PwC acquires Canadian immigration firm

PricewaterhouseCoopers (PwC) has acquired Toronto-based immigration law firm Bomza Law Group.

The 37-strong firm will be known as PricewaterhouseCoopers Immigration Law and run as an affiliation with PwC’s accountancy business.

The firm deals with US immigration law in Canada and is led by founder and managing partner Janet Bomza, alongside two senior immigration lawyers Mark Dey and Melodie Hughes, and a further nine fee-earners.

Bomza said: “This affiliation will strengthen our global reach and assist businesses with complex immigration requirements.”
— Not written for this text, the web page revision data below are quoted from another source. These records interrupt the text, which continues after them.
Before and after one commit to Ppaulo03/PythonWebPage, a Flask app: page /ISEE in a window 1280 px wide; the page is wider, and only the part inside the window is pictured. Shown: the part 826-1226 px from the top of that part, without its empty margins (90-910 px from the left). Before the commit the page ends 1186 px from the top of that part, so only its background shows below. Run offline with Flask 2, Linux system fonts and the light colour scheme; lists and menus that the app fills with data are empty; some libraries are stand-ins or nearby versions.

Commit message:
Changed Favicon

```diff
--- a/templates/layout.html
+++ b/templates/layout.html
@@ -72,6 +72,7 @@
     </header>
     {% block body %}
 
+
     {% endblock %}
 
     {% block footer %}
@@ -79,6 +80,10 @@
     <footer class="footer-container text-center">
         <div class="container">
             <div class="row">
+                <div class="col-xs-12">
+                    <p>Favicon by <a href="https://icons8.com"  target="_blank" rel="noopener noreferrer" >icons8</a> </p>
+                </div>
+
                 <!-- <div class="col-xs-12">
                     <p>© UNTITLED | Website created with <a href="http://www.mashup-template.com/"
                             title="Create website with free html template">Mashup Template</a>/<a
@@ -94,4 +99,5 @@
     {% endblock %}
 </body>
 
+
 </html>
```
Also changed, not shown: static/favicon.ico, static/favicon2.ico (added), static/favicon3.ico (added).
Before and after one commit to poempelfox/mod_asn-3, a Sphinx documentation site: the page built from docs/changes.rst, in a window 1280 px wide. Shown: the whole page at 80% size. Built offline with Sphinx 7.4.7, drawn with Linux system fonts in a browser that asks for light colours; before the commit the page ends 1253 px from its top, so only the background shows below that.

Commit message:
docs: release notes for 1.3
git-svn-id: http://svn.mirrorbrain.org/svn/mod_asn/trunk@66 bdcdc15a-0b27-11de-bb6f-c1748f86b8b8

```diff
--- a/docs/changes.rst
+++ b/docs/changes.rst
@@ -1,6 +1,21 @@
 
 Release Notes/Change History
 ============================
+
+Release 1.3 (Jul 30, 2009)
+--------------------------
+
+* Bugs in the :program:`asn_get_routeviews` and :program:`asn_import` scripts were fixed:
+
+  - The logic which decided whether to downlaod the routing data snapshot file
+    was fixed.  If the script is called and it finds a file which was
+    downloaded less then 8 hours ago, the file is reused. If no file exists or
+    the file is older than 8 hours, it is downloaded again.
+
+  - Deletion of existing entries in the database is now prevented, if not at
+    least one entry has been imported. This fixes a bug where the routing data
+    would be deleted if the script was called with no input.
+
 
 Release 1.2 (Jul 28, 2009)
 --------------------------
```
PwC has around 1000 immigration lawyers based in 126 countries, the greatest concentration of which are in Africa where the firm’s legal market leader and head of global immigration Julia Onslow-Cole said the firm was actively seeking to close up gaps.

Onslow-Cole said: “We’re making a very big investment in the immigration network, this is the first of a series of expansions.”

Commenting on the range of opportunities that PwC sees for itself in the legal services market, Onslow-Cole also said that the firm saw potential for PwC to do more in corporate and M&A work, as well as building on what it calls entity governance and compliance (EGC) – which is essentially company secretarial support.

“I think our natural competitiors are not necessarily the law firms, there are numerous specialised firms that do EGC. Law firms do it as an adjunct to corporate but not many law firms do it at volume,” Onslow-Cole continued.

She said the big-four accountancy firms are currently reviewing all legal markets and that, separately from the ABS licence it was recently granted in the UK, PwC is looking to leverage off its international network.

PwC Legal gained an ABS licence in January, a move that allowed the accountant to take ownership of the business (31 January 2014).

Last month Ernst & Young acquired Shanghai firm Chen & Co (20 February 2014), having hired a former HSF Singapore partner in December to prep the market (10 December 2013).

In early 2013, Deloitte opened its own law firm in Shanghai by hiring a team of lawyers from several Shanghai firms, including local tax partner Clare Lu from Llinks. Branded as Qin Li, the firm is a licensed Chinese law firm and introduces itself as part of Deloitte’s global network on its website. The legal services unit is overseen by Vivian Jiang, Deloitte’s greater China managing partner for tax, business and legal services.

For more on the rise of potential for resource-rich accountancy firms in the legal sector see: Accountants aren’t kidding with ABS this time